Two people were arrested Saturday, in Harlan. 18-year old Perry Gross, of Manilla, was cited for Open Container as a driver, and charged with OWI. And, 45-year old Carrie Green, of Harlan, was arrested Saturday, for OWI. She was also cited for failure to display a registration plate.

Last week, 19-year old Brett Keane, of Panama, was arrested in Harlan on an active Shelby County warrant for Probation Violation. Keane was brought to the Shelby County Jail.

Muscatine police charge teen with headstone toppling

News

April 12th, 2016 by Ric Hanson

MUSCATINE, Iowa (AP) – Muscatine police say they have charged a teenager in connection with the toppling of dozens of headstones at a cemetery. The Muscatine Journal reports police arrested the 17-year-old Monday morning and charged him with second-degree criminal mischief. The Associated Press doesn’t generally name juveniles charged with crimes.

Workers discovered April 3 that about 50 headstones had been pushed off their bases at Greenwood Cemetery. Crews had to use equipment to put the headstones back into place. Police estimated the vandalism caused $3,000 in damage.

More info. released on Cass County pickup vs. tractor accident

News

April 12th, 2016 by Ric Hanson

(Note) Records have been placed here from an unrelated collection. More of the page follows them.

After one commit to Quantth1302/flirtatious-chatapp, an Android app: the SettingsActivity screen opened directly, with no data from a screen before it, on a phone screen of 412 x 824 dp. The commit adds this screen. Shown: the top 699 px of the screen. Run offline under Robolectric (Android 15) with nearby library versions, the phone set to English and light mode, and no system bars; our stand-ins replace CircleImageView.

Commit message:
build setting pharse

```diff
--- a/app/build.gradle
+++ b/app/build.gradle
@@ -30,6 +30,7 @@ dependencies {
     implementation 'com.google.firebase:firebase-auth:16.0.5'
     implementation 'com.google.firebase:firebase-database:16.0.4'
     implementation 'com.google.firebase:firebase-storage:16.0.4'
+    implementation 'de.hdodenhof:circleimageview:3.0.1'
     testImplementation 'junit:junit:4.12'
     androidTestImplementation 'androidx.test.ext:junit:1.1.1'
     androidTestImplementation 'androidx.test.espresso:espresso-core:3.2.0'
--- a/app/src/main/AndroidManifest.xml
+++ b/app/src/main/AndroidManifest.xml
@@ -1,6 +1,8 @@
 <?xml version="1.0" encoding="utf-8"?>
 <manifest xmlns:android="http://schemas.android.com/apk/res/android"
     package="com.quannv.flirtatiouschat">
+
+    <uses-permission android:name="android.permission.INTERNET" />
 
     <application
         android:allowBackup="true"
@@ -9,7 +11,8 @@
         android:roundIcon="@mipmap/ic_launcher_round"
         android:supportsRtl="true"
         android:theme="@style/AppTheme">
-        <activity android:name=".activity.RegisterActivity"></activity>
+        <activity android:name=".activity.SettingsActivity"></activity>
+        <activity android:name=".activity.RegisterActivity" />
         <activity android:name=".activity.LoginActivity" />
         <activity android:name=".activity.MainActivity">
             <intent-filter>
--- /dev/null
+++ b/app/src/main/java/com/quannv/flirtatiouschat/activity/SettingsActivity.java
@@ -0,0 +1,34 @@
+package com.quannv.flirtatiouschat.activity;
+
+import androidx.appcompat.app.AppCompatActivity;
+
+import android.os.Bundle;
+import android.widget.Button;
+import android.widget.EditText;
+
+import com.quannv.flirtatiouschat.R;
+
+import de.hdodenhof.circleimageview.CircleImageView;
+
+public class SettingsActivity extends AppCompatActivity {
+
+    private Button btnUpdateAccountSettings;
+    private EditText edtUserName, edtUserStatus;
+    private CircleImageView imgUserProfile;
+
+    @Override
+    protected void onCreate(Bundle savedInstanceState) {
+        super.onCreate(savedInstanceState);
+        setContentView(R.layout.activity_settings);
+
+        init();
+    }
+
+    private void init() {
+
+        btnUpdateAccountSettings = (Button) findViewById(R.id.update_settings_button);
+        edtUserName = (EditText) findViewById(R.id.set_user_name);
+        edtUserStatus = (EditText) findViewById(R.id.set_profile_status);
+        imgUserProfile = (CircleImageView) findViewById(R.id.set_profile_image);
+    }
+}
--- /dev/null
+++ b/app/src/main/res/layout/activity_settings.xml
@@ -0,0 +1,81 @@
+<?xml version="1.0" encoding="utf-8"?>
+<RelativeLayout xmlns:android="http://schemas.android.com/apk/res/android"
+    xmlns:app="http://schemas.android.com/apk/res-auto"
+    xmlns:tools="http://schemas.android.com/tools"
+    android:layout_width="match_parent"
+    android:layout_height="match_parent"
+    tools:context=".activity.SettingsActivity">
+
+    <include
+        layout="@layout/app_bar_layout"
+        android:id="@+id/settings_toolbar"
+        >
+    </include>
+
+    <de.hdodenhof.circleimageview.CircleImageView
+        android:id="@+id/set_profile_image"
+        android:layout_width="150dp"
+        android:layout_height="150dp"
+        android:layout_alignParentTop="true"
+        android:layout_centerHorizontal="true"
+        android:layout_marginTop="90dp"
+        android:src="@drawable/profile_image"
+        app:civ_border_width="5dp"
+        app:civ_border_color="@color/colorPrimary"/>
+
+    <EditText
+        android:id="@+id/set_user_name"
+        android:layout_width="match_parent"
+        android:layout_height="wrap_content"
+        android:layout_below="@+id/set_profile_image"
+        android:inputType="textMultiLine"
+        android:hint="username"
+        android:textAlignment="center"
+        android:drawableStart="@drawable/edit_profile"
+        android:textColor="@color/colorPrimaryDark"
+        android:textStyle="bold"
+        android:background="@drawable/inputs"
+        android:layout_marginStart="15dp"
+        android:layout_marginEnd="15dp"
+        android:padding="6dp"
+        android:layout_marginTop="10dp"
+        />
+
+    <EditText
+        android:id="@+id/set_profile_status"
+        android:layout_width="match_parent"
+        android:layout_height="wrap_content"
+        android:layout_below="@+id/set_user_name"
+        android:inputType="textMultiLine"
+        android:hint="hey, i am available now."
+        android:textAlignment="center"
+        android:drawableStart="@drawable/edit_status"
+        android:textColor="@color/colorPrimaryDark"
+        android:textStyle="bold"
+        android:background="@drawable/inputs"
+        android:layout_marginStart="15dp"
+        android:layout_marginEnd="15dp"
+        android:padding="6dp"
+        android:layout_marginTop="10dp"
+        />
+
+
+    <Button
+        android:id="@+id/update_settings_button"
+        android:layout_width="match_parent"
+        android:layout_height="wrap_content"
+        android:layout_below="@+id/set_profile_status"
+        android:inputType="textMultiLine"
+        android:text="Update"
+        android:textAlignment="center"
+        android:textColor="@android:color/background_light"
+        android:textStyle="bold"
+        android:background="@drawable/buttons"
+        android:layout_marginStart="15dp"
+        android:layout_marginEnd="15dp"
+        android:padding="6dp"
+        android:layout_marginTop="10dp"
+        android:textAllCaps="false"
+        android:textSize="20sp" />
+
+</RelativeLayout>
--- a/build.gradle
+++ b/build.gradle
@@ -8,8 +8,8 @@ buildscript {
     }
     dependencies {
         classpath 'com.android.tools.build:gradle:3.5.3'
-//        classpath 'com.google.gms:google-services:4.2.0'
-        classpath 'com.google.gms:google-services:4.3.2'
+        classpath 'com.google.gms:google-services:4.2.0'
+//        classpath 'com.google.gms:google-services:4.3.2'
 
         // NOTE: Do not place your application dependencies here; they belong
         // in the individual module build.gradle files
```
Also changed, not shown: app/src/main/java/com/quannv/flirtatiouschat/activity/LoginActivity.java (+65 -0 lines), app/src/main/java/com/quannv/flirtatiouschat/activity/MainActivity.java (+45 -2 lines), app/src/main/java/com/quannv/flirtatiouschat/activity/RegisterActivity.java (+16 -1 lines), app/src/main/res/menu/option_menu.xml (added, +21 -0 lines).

The Cass County Sheriff’s Office today (Tuesday) released additional information pertaining to a pickup truck vs. tractor accident that took place Monday afternoon, south of Cumberland. Officials say the crash happened at around 3:34-p.m. on southbound 690th Street, about 1.5-miles south of Cumberland. It occurred, as 31-year old Cole Andrew Christensen, of Hamlin, attempted to pass an International tractor, driven by 54-year old David Crum, of Atlantic, as Crum was attempting to turn left into a farm drive.

The 1994 GMC Sierra pickup struck the tractor, causing the tractor to flip onto its side. Christensen and a passenger were transported to the Cass County Memorial Hospital by Cumberland Rescue, and later transported to Omaha for further medical treatment.

Picture courtesy Mike Kennon, Cass County Emergency Management Agency.

Picture courtesy Mike Kennon, Cass County Emergency Management Agency.

Crum was transported to CCMH by private vehicle. Damage to Christensen’s vehicle is estimated at $15,000; damage to the tractor is also estimated at $15,000. The incident remains under investigation.